Extracted data
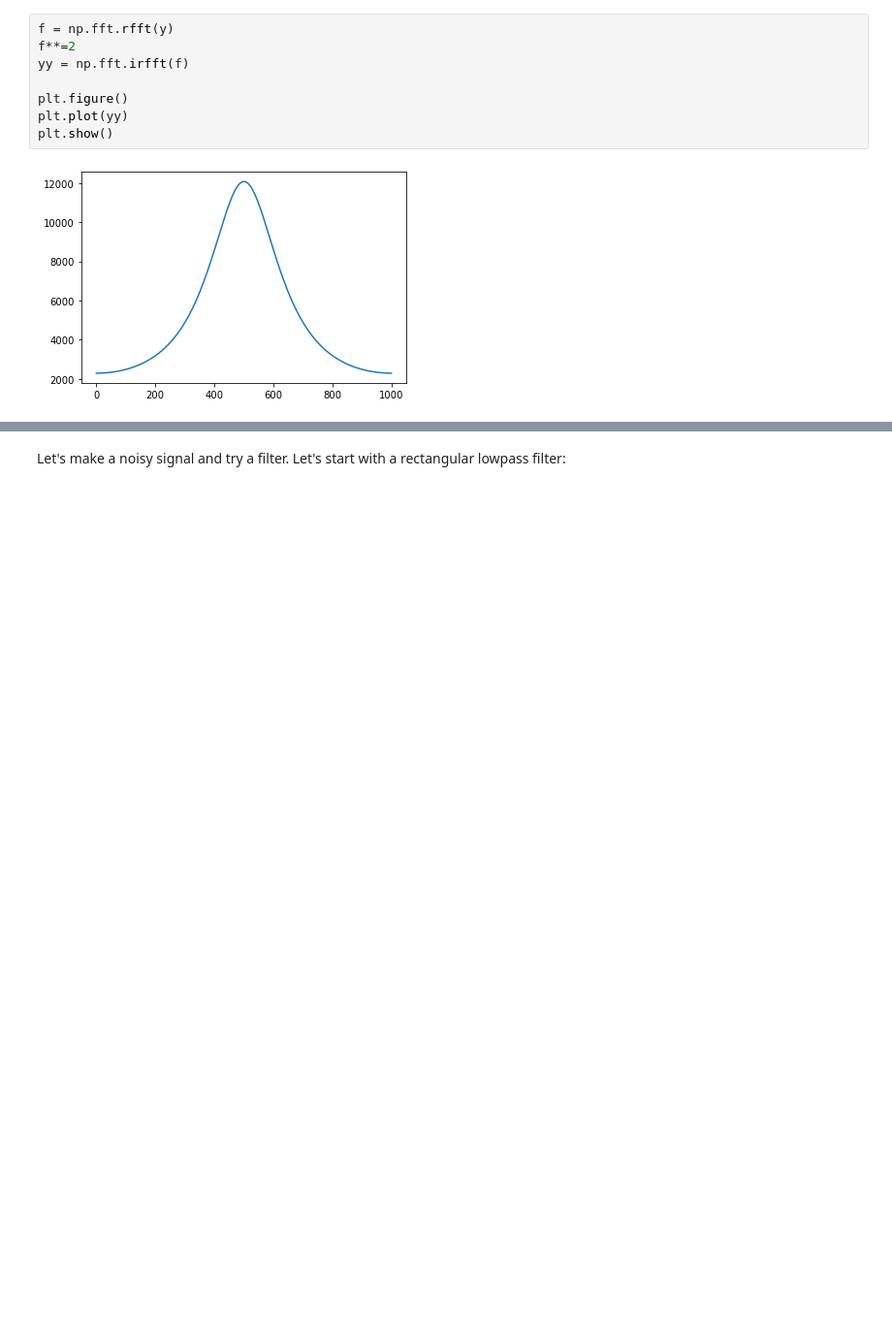
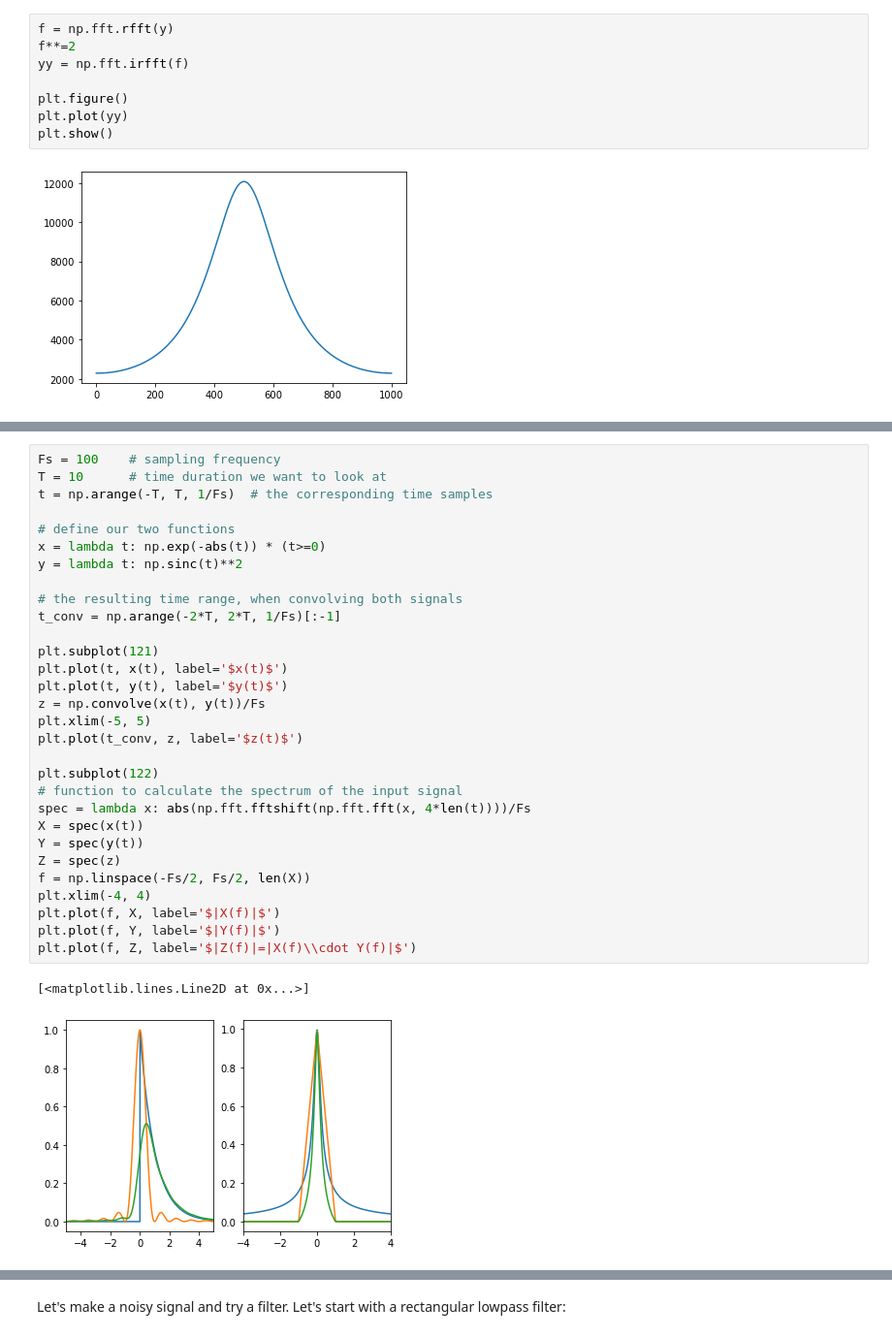
Before and after one commit to Comp-Phys-Fall-2020-WVU/ComputationalClass, a Jupyter notebook: notebook_lectures/week11/SignalFiltering.ipynb, the cells around one changed output, grey strips where cells are left out. Shown at 97% size. Saved outputs shown, nothing was run; the diff lists cells and outputs as text; blank space fills up the shorter version.

```diff
--- a/notebook_lectures/week11/SignalFiltering.ipynb
+++ b/notebook_lectures/week11/SignalFiltering.ipynb
@@ -101,0 +155,33 @@ plt.show()
+# %%
+Fs = 100    # sampling frequency
+T = 10      # time duration we want to look at
+t = np.arange(-T, T, 1/Fs)  # the corresponding time samples
+
+# define our two functions
+x = lambda t: np.exp(-abs(t)) * (t>=0)
+y = lambda t: np.sinc(t)**2
+
+# the resulting time range, when convolving both signals
+t_conv = np.arange(-2*T, 2*T, 1/Fs)[:-1]
+
+plt.subplot(121)
+plt.plot(t, x(t), label='$x(t)$')
+plt.plot(t, y(t), label='$y(t)$')
+z = np.convolve(x(t), y(t))/Fs
+plt.xlim(-5, 5)
+plt.plot(t_conv, z, label='$z(t)$')
+
+plt.subplot(122)
+# function to calculate the spectrum of the input signal
+spec = lambda x: abs(np.fft.fftshift(np.fft.fft(x, 4*len(t))))/Fs
+X = spec(x(t))
+Y = spec(y(t))
+Z = spec(z)
+f = np.linspace(-Fs/2, Fs/2, len(X))
+plt.xlim(-4, 4)
+plt.plot(f, X, label='$|X(f)|$')
+plt.plot(f, Y, label='$|Y(f)|$')
+plt.plot(f, Z, label='$|Z(f)|=|X(f)\\cdot Y(f)|$')
+# %% [output]
+[<matplotlib.lines.Line2D at 0x...>]
+[figure, added]
```
Also changed, not shown: parts of 8 cells of this notebook, 18 other files.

What is expected
The word "lambda" appears in some lines above. Return every one of those lines.

Completed exercise
+x = lambda t: np.exp(-abs(t)) * (t>=0)
+y = lambda t: np.sinc(t)**2
+spec = lambda x: abs(np.fft.fftshift(np.fft.fft(x, 4*len(t))))/Fs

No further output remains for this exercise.